Some say Zuma’s team is within its mandate as security sector reforms are in line with the GPA signed by Zanu PF and the two MDCs. Others, however, believe allowing the team to do so would set a dangerous precedent likely to compromise national security.
Article X111, section 13.1 of the GPA says the agreement should ensure that: “. . . State organs and institutions do not belong to any political party and should be impartial in discharging their duties.”
Against this background some analysts yesterday questioned Zanu PF’s motives to bar the Sadc facilitation team from meeting the “securocrats”.
“All I know is that the GPA speaks of security sector reform. People are bound to ask Zanu PF’s motives in refusing to allow the facilitation team from speaking to the security chiefs. It sounds confrontational on the part of Zanu PF,” said
publisher and political commentator Ibbo Mandaza.
Another analyst, Charles Mangongera, said it was ingenuous for anybody to suggest that security sector reform was tantamount to regime change.

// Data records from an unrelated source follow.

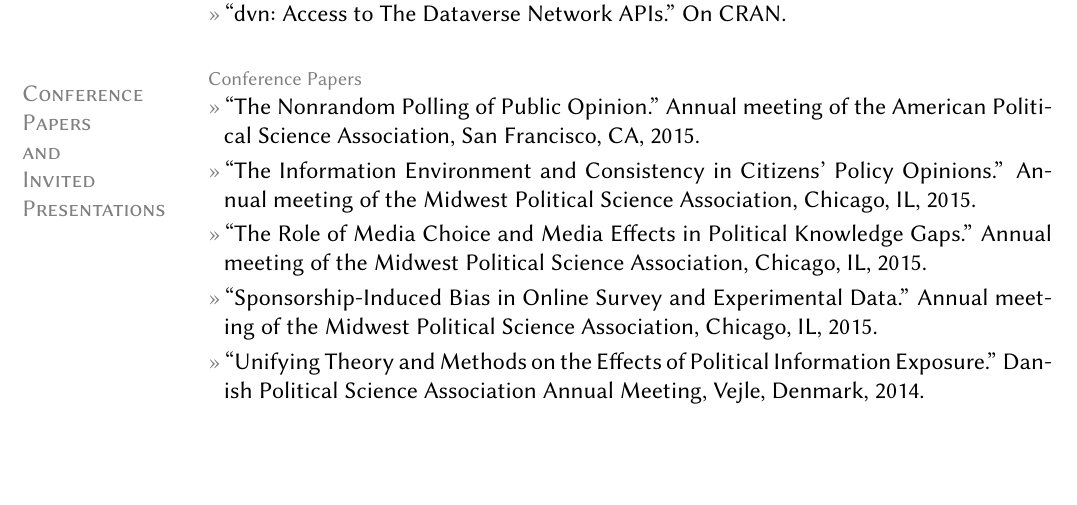
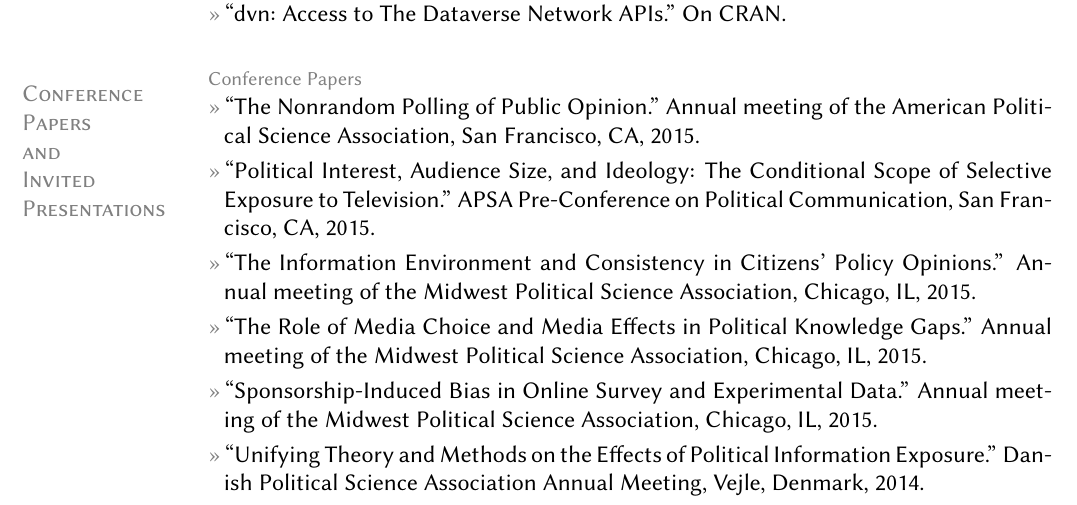
Before and after one commit to leeper/leeper.github.io, a LaTeX CV (cv/cv.tex): part of page 5 of 10, cut so that both start at the same text, the shorter picture padded with empty space. Compiled offline with pdfLaTeX.

Commit message:
add preconf paper [skip ci]

```diff
--- a/cv/cv.tex
+++ b/cv/cv.tex
@@ -184,6 +184,7 @@ Web: \href{http://www.thomasleeper.com/}{http://www.thomasleeper.com/}\\
 \section{Conference\\Papers\\and\\Invited\\Presentations}
 \topic{Conference Papers}
 \entry{``The Nonrandom Polling of Public Opinion.'' Annual meeting of the American Political Science Association, San Francisco, CA, 2015.}
+\entry{``Political Interest, Audience Size, and Ideology: The Conditional Scope of Selective Exposure to Television.'' APSA Pre-Conference on Political Communication, San Francisco, CA, 2015.}
 \entry{``The Information Environment and Consistency in Citizens' Policy Opinions.'' Annual meeting of the Midwest Political Science Association, Chicago, IL, 2015.}
 \entry{``The Role of Media Choice and Media Effects in Political Knowledge Gaps.'' Annual meeting of the Midwest Political Science Association, Chicago, IL, 2015.}
 \entry{``Sponsorship-Induced Bias in Online Survey and Experimental Data.'' Annual meeting of the Midwest Political Science Association, Chicago, IL, 2015.}
```
Also changed, not shown: cv/cv.tex (2 more changed lines).
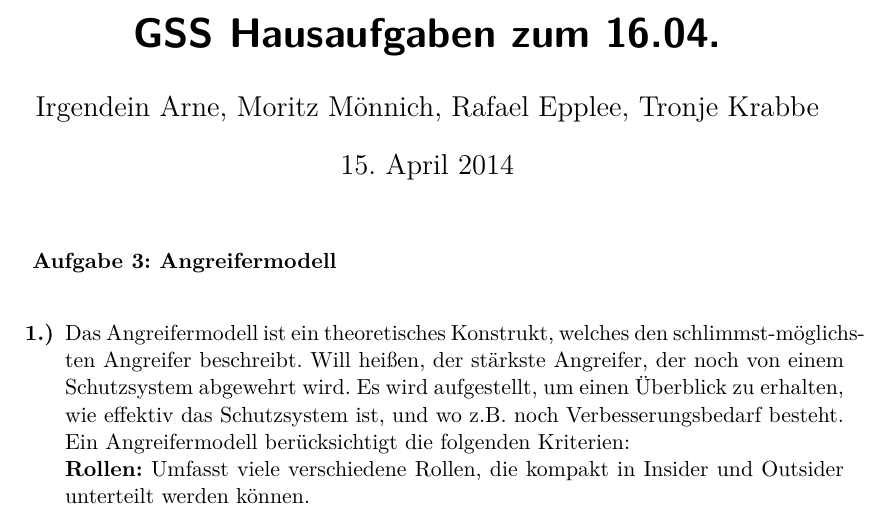
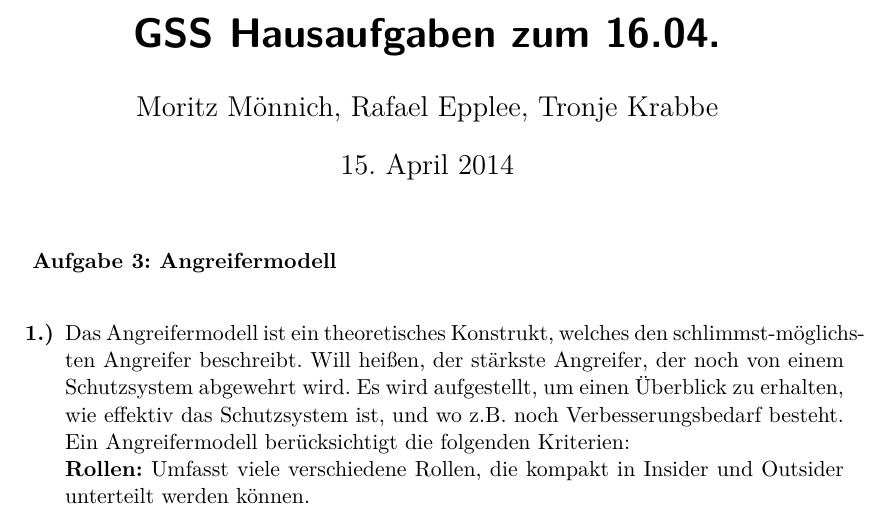
Before and after one commit to tronje/GSS, a LaTeX document (01.tex): part of the page, cut so that both start at the same text. Compiled offline with pdfLaTeX.

Commit message:
removed Arne. heh.

```diff
--- a/01.tex
+++ b/01.tex
@@ -7,7 +7,7 @@
 \usepackage{lmodern}
 \usepackage{enumerate}
 \usepackage{fancyhdr}
-\author{Irgendein Arne, Moritz Mönnich, Rafael Epplee, Tronje Krabbe}
+\author{Moritz Mönnich, Rafael Epplee, Tronje Krabbe}
 \title{GSS Hausaufgaben zum 16.04.}
 \date{\today}
 
```
Also changed, not shown: 01.pdf.
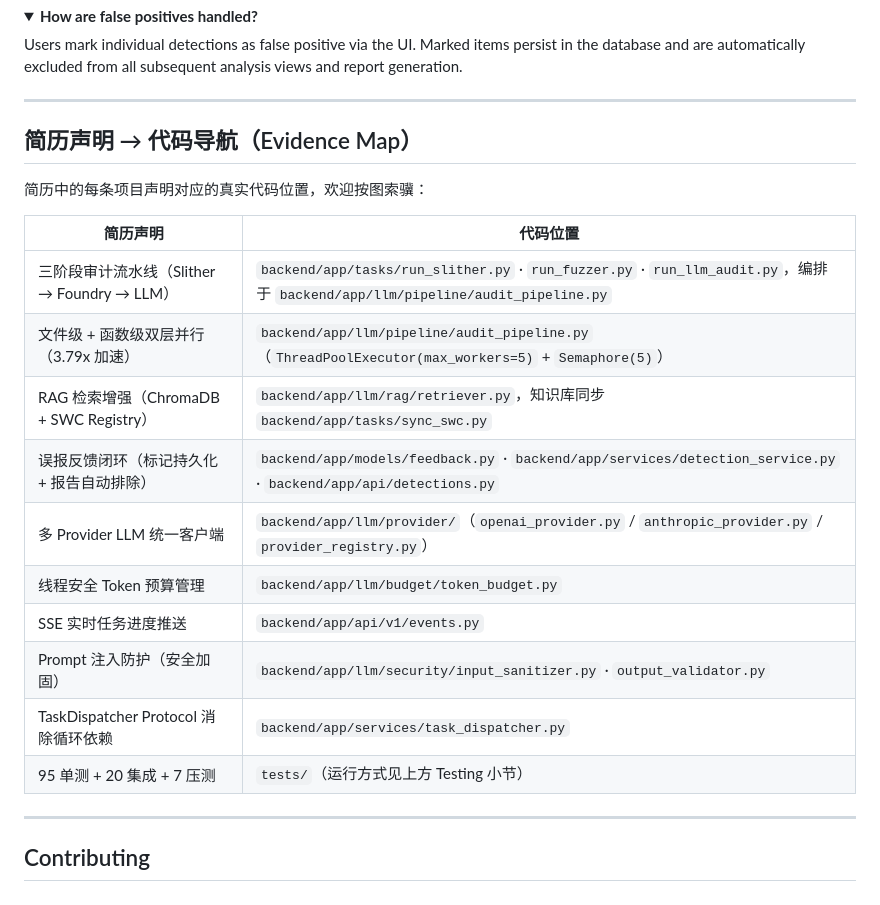
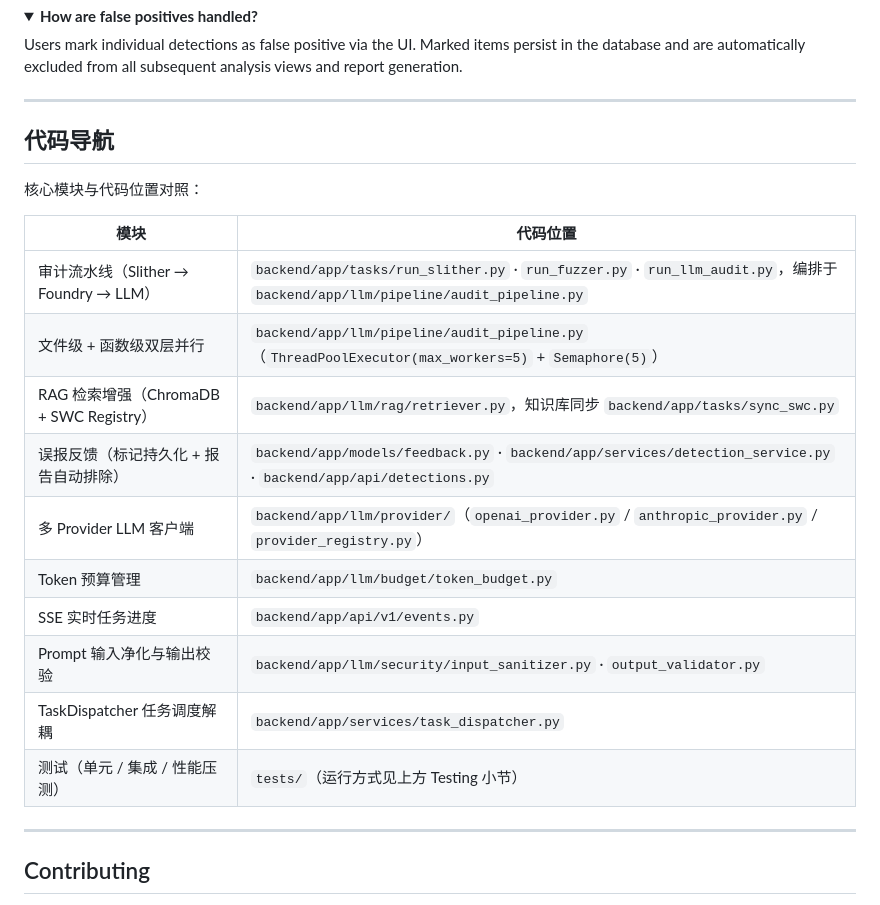
Before and after one commit to Kared331/SolidityGuard, a Markdown page: README.md, the part around the change. Rendered like a GitHub page; folded sections open.

Commit message:
docs: 代码导航表改为中性模块表述，移除简历关联措辞

```diff
--- a/README.md
+++ b/README.md
@@ -388,22 +388,22 @@ Users mark individual detections as false positive via the UI. Marked items pers
 
 ---
 
-## 简历声明 → 代码导航（Evidence Map）
+## 代码导航
 
-简历中的每条项目声明对应的真实代码位置，欢迎按图索骥：
+核心模块与代码位置对照：
 
-| 简历声明 | 代码位置 |
+| 模块 | 代码位置 |
 |---------|---------|
-| 三阶段审计流水线（Slither → Foundry → LLM） | `backend/app/tasks/run_slither.py` · `run_fuzzer.py` · `run_llm_audit.py`，编排于 `backend/app/llm/pipeline/audit_pipeline.py` |
-| 文件级 + 函数级双层并行（3.79x 加速） | `backend/app/llm/pipeline/audit_pipeline.py`（`ThreadPoolExecutor(max_workers=5)` + `Semaphore(5)`） |
+| 审计流水线（Slither → Foundry → LLM） | `backend/app/tasks/run_slither.py` · `run_fuzzer.py` · `run_llm_audit.py`，编排于 `backend/app/llm/pipeline/audit_pipeline.py` |
+| 文件级 + 函数级双层并行 | `backend/app/llm/pipeline/audit_pipeline.py`（`ThreadPoolExecutor(max_workers=5)` + `Semaphore(5)`） |
 | RAG 检索增强（ChromaDB + SWC Registry） | `backend/app/llm/rag/retriever.py`，知识库同步 `backend/app/tasks/sync_swc.py` |
-| 误报反馈闭环（标记持久化 + 报告自动排除） | `backend/app/models/feedback.py` · `backend/app/services/detection_service.py` · `backend/app/api/detections.py` |
-| 多 Provider LLM 统一客户端 | `backend/app/llm/provider/`（`openai_provider.py` / `anthropic_provider.py` / `provider_registry.py`） |
-| 线程安全 Token 预算管理 | `backend/app/llm/budget/token_budget.py` |
-| SSE 实时任务进度推送 | `backend/app/api/v1/events.py` |
-| Prompt 注入防护（安全加固） | `backend/app/llm/security/input_sanitizer.py` · `output_validator.py` |
-| TaskDispatcher Protocol 消除循环依赖 | `backend/app/services/task_dispatcher.py` |
-| 95 单测 + 20 集成 + 7 压测 | `tests/`（运行方式见上方 Testing 小节） |
+| 误报反馈（标记持久化 + 报告自动排除） | `backend/app/models/feedback.py` · `backend/app/services/detection_service.py` · `backend/app/api/detections.py` |
+| 多 Provider LLM 客户端 | `backend/app/llm/provider/`（`openai_provider.py` / `anthropic_provider.py` / `provider_registry.py`） |
+| Token 预算管理 | `backend/app/llm/budget/token_budget.py` |
+| SSE 实时任务进度 | `backend/app/api/v1/events.py` |
+| Prompt 输入净化与输出校验 | `backend/app/llm/security/input_sanitizer.py` · `output_validator.py` |
+| TaskDispatcher 任务调度解耦 | `backend/app/services/task_dispatcher.py` |
+| 测试（单元 / 集成 / 性能压测） | `tests/`（运行方式见上方 Testing 小节） |
 
 ---
 
```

“It’s even more ridiculous when it comes from professors of political science such as Jonathan Moyo who should know better that Zimbabwe is undergoing an irreversible transition and security sector reform is a critical component of any democratic transition,” Mangongera said.
University of Zimbabwe professor of political science John Makumbe said Zuma was within his mandate because the GPA called for security sector reform.
“The facilitators are not stepping out of their mandate,” he said. “They are doing what Sadc, negotiators and the principals asked them to do.”
However, constitutional law expert Lovemore Madhuku disagreed.
“If they (facilitators) are allowed (to meet security chiefs), it will create a dangerous precedent where the security sector becomes an independent entity that can interact with other people independently,” Madhuku told NewsDay.
“I agree with Zanu PF’s approach that Sadc must not be the one to run Zimbabwe. The country is not run by Sadc (and) the security sector is not separate from government.”
Madhuku added: “When you want to deal with the security sector, talk to the politicians because the security chiefs come and go. They are appointed by politicians.”
On Wednesday, Zanu PF spokesperson Rugare Gumbo said it would not be acceptable to allow anybody to come and meet the country’s security chiefs.
“Where on earth have you heard people coming to see security forces of another country?” he asked, adding: “It’s nonsensical.”